The European Water Framework Directive (WFD) is under review and a fitness check is being organised by the European Commission. The check follows the criteria of 1) effectiveness, 2) effi ciency, 3) relevance, 4) coherence and 5) EU added value. The policy recommendations emerge from the CLEARANCE research project, the work of its partners as well as policy workshop in Brussels, 12.9.2019. The recommendations follow these criteria with a specific focus on the relation of nutrients from agriculture and their retention in wetland buffer zones along rivers. Throughout, the recommendations also stress the key importance of wetland restoration, and specifically rewetted peatlands, for climate mitigation and adaption.
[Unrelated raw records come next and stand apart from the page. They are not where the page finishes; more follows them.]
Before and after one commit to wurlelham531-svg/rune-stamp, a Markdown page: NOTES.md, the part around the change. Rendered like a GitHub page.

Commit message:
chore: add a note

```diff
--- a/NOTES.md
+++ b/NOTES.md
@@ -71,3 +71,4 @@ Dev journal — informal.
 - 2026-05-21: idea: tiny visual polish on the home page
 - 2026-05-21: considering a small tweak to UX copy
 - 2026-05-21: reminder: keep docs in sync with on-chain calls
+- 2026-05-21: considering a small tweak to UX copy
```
The river basin management plans carried out for the WFD need clear nutrient reduction targets along with measures to reduce the pressure from agriculture on water quality. In accordance with the polluter pays principle of the WFD, good agricultural practices (including fertilisation limits) have to be defined and effectively enforced in implementation. For the further reduction of the remaining nutrient loads from agriculture, there are two interlinked options: agro-ecology and wetland restoration. Wetlands serve as a sink for nitrogen, phosphorus and greenhouse gases, if water levels and flow conditions are (semi)natural. Restored riparian wetlands on formerly drained organic soils allow greenhouse gas emission reductions of 10 – 35 t CO2 equiv. per hectare/year, and riparian wetlands can remove most of the nitrogen and phosphorus load from agriculture. Restored wetlands improve water cycling and slow down the outflow to lower parts of the catchment, thereby decreasing the risks of droughts and floods. Functioning wetlands provide habitats for specially adapted flora and fauna (biodiversity value) and can be connected to innovative types of wet agriculture. Agricultural harvest of wetland biomass supports the nitrogen and phosphorus removal function, and recovers these resources as building material, for energy production, fodder or composting. Thus, wetland restoration and wet agriculture are key for achieving the goals of a circular and carbon-neutral economy.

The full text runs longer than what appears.